A troll of the internet to find how people will spend the extra time found that catching up on sleep was the top choice. Spending more time in bed on Sunday morning or having an afternoon nap is understandable for a sleep-deprived population. During the hectic years when I balanced a career and motherhood, this was always a personal top choice.
Spending more time with family was the next most popular choice. Many young parents feel guilty about constant rushing during the week — for their work, for commuting, and for children’s extracurricular activities. An extra hour on the weekend gives an opportunity to plan a child-oriented activity. Using the extra hour for a special time with partner or spouse was also a leading choice.
Many suggestions related to indulging in a leisurely breakfast or cooking a special meal. Preparing and sharing food with family means spending quality time together. It is commonly believed that food is the heart of every family occasion. Putting together a meal for yourself, friends and family is a gesture of kindness and a method of spending meaningful time with people who matter in life.
A more personal use of the extra hour involved some form of self-pampering or relaxation. Pure indulgences such as having a manicure and/or pedicure, reading a popular magazine, or eating quality chocolate accompanied with strong coffee are ideas for doing something special for yourself.
Sadly, using the extra time for something that’s pure fun ranked below going to the gym or exercising. Too often in our busy lives, we forget that play or goofing off or simply wasting time is a legitimate way of clearing the mind and caring for ourselves. Goofing off should not be dismissed as it can relieve stress and improve creativity.

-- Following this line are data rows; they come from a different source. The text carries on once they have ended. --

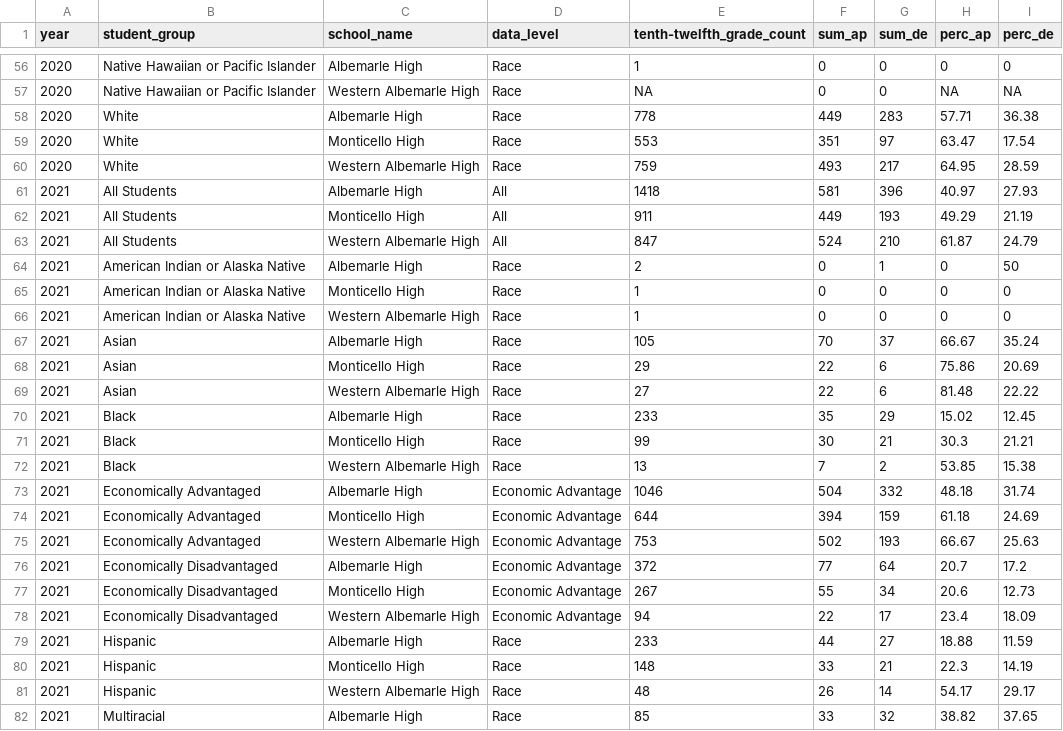
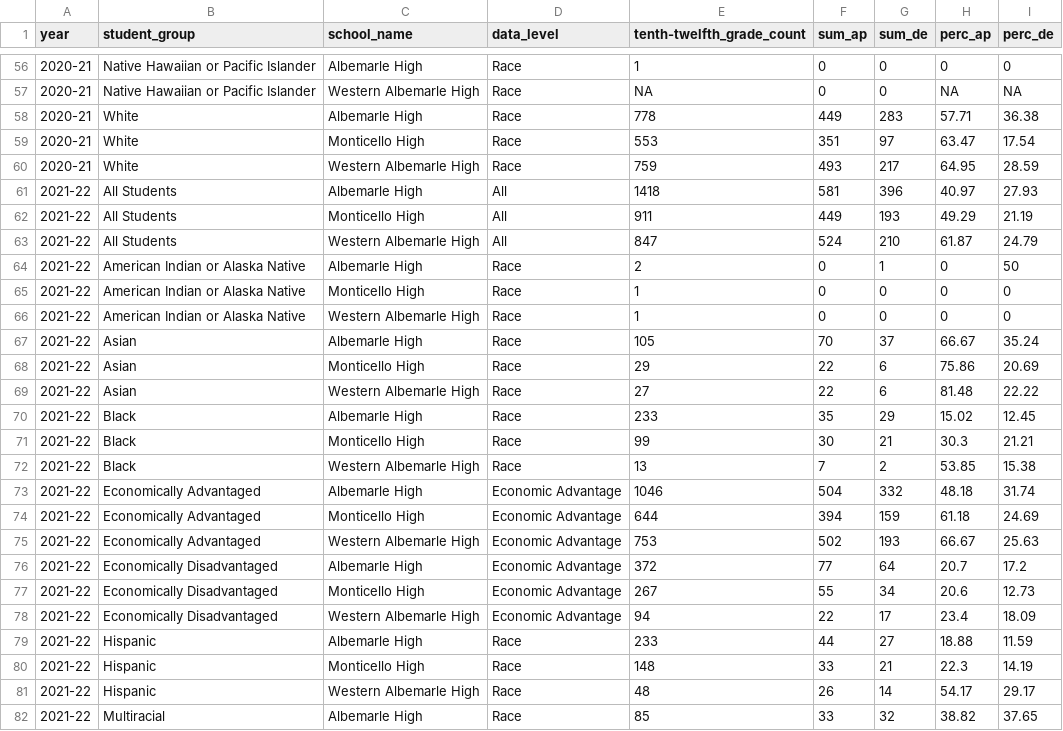
Before and after one commit to virginiaequitycenter/acps-audit, a CSV file: data/ACPS_advanced_coursework_school_data_2019-23.csv, drawn as a sheet; only a part is shown, gaps mark what is left out; the diff covers the shown part only.

```diff
--- a/data/ACPS_advanced_coursework_school_data_2019-23.csv
+++ b/data/ACPS_advanced_coursework_school_data_2019-23.csv
@@ -56,27 +56,27 @@ year,student_group,school_name,data_level,tenth-twelfth_grade_count,sum_ap,sum_d
-2020,Native Hawaiian  or Pacific Islander,Albemarle High,Race,1,0,0,0,0
-2020,Native Hawaiian  or Pacific Islander,Western Albemarle High,Race,NA,0,0,NA,NA
-2020,White,Albemarle High,Race,778,449,283,57.71,36.38
-2020,White,Monticello High,Race,553,351,97,63.47,17.54
-2020,White,Western Albemarle High,Race,759,493,217,64.95,28.59
-2021,All Students,Albemarle High,All,1418,581,396,40.97,27.93
-2021,All Students,Monticello High,All,911,449,193,49.29,21.19
-2021,All Students,Western Albemarle High,All,847,524,210,61.87,24.79
-2021,American Indian or Alaska Native,Albemarle High,Race,2,0,1,0,50
-2021,American Indian or Alaska Native,Monticello High,Race,1,0,0,0,0
-2021,American Indian or Alaska Native,Western Albemarle High,Race,1,0,0,0,0
-2021,Asian,Albemarle High,Race,105,70,37,66.67,35.24
-2021,Asian,Monticello High,Race,29,22,6,75.86,20.69
-2021,Asian,Western Albemarle High,Race,27,22,6,81.48,22.22
-2021,Black,Albemarle High,Race,233,35,29,15.02,12.45
-2021,Black,Monticello High,Race,99,30,21,30.3,21.21
-2021,Black,Western Albemarle High,Race,13,7,2,53.85,15.38
-2021,Economically Advantaged,Albemarle High,Economic Advantage,1046,504,332,48.18,31.74
-2021,Economically Advantaged,Monticello High,Economic Advantage,644,394,159,61.18,24.69
-2021,Economically Advantaged,Western Albemarle High,Economic Advantage,753,502,193,66.67,25.63
-2021,Economically Disadvantaged,Albemarle High,Economic Advantage,372,77,64,20.7,17.2
-2021,Economically Disadvantaged,Monticello High,Economic Advantage,267,55,34,20.6,12.73
-2021,Economically Disadvantaged,Western Albemarle High,Economic Advantage,94,22,17,23.4,18.09
-2021,Hispanic,Albemarle High,Race,233,44,27,18.88,11.59
-2021,Hispanic,Monticello High,Race,148,33,21,22.3,14.19
-2021,Hispanic,Western Albemarle High,Race,48,26,14,54.17,29.17
-2021,Multiracial,Albemarle High,Race,85,33,32,38.82,37.65
+2020-21,Native Hawaiian  or Pacific Islander,Albemarle High,Race,1,0,0,0,0
+2020-21,Native Hawaiian  or Pacific Islander,Western Albemarle High,Race,NA,0,0,NA,NA
+2020-21,White,Albemarle High,Race,778,449,283,57.71,36.38
+2020-21,White,Monticello High,Race,553,351,97,63.47,17.54
+2020-21,White,Western Albemarle High,Race,759,493,217,64.95,28.59
+2021-22,All Students,Albemarle High,All,1418,581,396,40.97,27.93
+2021-22,All Students,Monticello High,All,911,449,193,49.29,21.19
+2021-22,All Students,Western Albemarle High,All,847,524,210,61.87,24.79
+2021-22,American Indian or Alaska Native,Albemarle High,Race,2,0,1,0,50
+2021-22,American Indian or Alaska Native,Monticello High,Race,1,0,0,0,0
+2021-22,American Indian or Alaska Native,Western Albemarle High,Race,1,0,0,0,0
+2021-22,Asian,Albemarle High,Race,105,70,37,66.67,35.24
+2021-22,Asian,Monticello High,Race,29,22,6,75.86,20.69
+2021-22,Asian,Western Albemarle High,Race,27,22,6,81.48,22.22
+2021-22,Black,Albemarle High,Race,233,35,29,15.02,12.45
+2021-22,Black,Monticello High,Race,99,30,21,30.3,21.21
+2021-22,Black,Western Albemarle High,Race,13,7,2,53.85,15.38
+2021-22,Economically Advantaged,Albemarle High,Economic Advantage,1046,504,332,48.18,31.74
+2021-22,Economically Advantaged,Monticello High,Economic Advantage,644,394,159,61.18,24.69
+2021-22,Economically Advantaged,Western Albemarle High,Economic Advantage,753,502,193,66.67,25.63
+2021-22,Economically Disadvantaged,Albemarle High,Economic Advantage,372,77,64,20.7,17.2
+2021-22,Economically Disadvantaged,Monticello High,Economic Advantage,267,55,34,20.6,12.73
+2021-22,Economically Disadvantaged,Western Albemarle High,Economic Advantage,94,22,17,23.4,18.09
+2021-22,Hispanic,Albemarle High,Race,233,44,27,18.88,11.59
+2021-22,Hispanic,Monticello High,Race,148,33,21,22.3,14.19
+2021-22,Hispanic,Western Albemarle High,Race,48,26,14,54.17,29.17
+2021-22,Multiracial,Albemarle High,Race,85,33,32,38.82,37.65
```
Also changed, not shown: 122 edited cells elsewhere in this file, data/ACPS_advanced_coursework_div_data_2019-23.csv, data/ACPS_higher_ed_enrollment_data_2008-24.csv, 8 other files.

For those who want a productive and concrete way to use the extra hour, there were suggestions for mundane tasks that can be finished in an hour. Ideas included sorting out the cupboard under the kitchen sink, cleaning the fridge, or tidying the hall closet to make room for winter coats and boots. De-cluttering the email inbox with mass deletions was an idea I liked for the payoff of better organization — at least briefly!

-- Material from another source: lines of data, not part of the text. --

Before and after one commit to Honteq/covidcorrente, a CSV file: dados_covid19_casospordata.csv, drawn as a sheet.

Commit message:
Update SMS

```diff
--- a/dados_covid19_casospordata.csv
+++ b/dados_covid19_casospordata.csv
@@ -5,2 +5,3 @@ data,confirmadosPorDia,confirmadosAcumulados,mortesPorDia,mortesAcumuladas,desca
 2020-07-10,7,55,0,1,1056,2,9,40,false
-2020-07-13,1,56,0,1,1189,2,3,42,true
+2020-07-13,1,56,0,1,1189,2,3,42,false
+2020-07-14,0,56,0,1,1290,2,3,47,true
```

In my experience, after the weekend, the ‘extra’ time gets absorbed in the busyness of a typical day. I’ve had success with readjusting wake up time. Because my body clock usually wakes between 7 and 7:30 am, I try to stay with this natural wake up time and keep my body from re-adjusting.

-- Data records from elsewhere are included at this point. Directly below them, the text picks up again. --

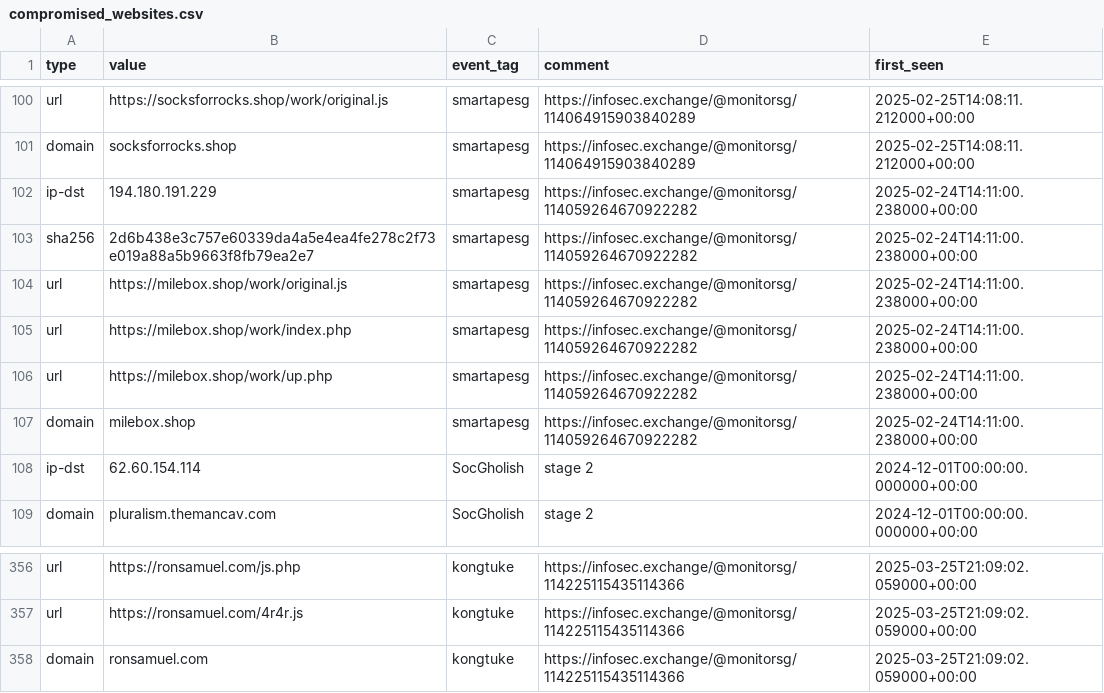
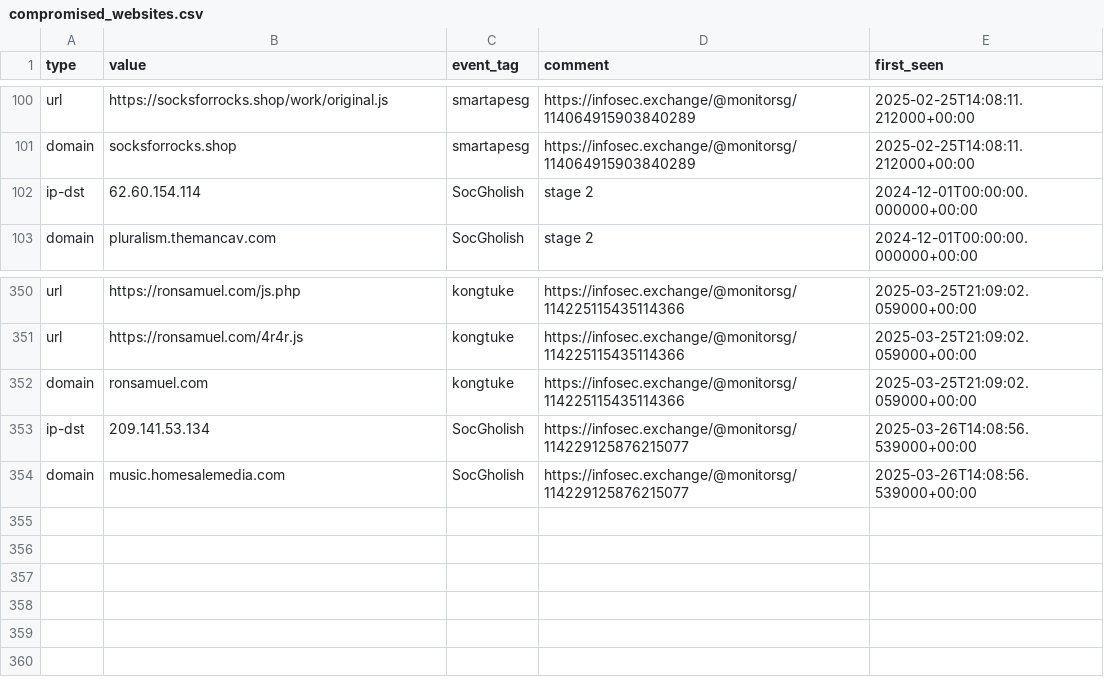
Before and after one commit to Gusty-Dusty/compromised_feeds, a CSV file: 30_days/compromised_websites.csv, drawn as a sheet; only a part is shown, gaps mark what is left out.

```diff
--- a/30_days/compromised_websites.csv
+++ b/30_days/compromised_websites.csv
@@ -101,8 +101,2 @@ type,value,event_tag,comment,first_seen
 "domain","socksforrocks.shop","smartapesg","https://infosec.exchange/@monitorsg/114064915903840289","2025-02-25T14:08:11.212000+00:00"
-"ip-dst","194.180.191.229","smartapesg","https://infosec.exchange/@monitorsg/114059264670922282","2025-02-24T14:11:00.238000+00:00"
-"sha256","2d6b438e3c757e60339da4a5e4ea4fe278c2f73e019a88a5b9663f8fb79ea2e7","smartapesg","https://infosec.exchange/@monitorsg/114059264670922282","2025-02-24T14:11:00.238000+00:00"
-"url","https://milebox.shop/work/original.js","smartapesg","https://infosec.exchange/@monitorsg/114059264670922282","2025-02-24T14:11:00.238000+00:00"
-"url","https://milebox.shop/work/index.php","smartapesg","https://infosec.exchange/@monitorsg/114059264670922282","2025-02-24T14:11:00.238000+00:00"
-"url","https://milebox.shop/work/up.php","smartapesg","https://infosec.exchange/@monitorsg/114059264670922282","2025-02-24T14:11:00.238000+00:00"
-"domain","milebox.shop","smartapesg","https://infosec.exchange/@monitorsg/114059264670922282","2025-02-24T14:11:00.238000+00:00"
 "ip-dst","62.60.154.114","SocGholish","stage 2","2024-12-01T00:00:00.000000+00:00"
@@ -358 +352,3 @@ type,value,event_tag,comment,first_seen
 "domain","ronsamuel.com","kongtuke","https://infosec.exchange/@monitorsg/114225115435114366","2025-03-25T21:09:02.059000+00:00"
+"ip-dst","209.141.53.134","SocGholish","https://infosec.exchange/@monitorsg/114229125876215077","2025-03-26T14:08:56.539000+00:00"
+"domain","music.homesalemedia.com","SocGholish","https://infosec.exchange/@monitorsg/114229125876215077","2025-03-26T14:08:56.539000+00:00"
```
Also changed, not shown: 7_days/compromised_websites.csv, 6 other files.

This simple strategy means getting up between 6 and 6:30 am after the time change to keep an extra hour in the day. Unfortunately, after a few days, the body clock re-adjusts, perhaps because of the pattern of daylight or because 6 am feels too early. This year I’ll try to keep the extra hour by going to bed earlier and reminding myself of how I’ll productively the time. Hopefully I’ll keep the precious extra time — at least for a week or two!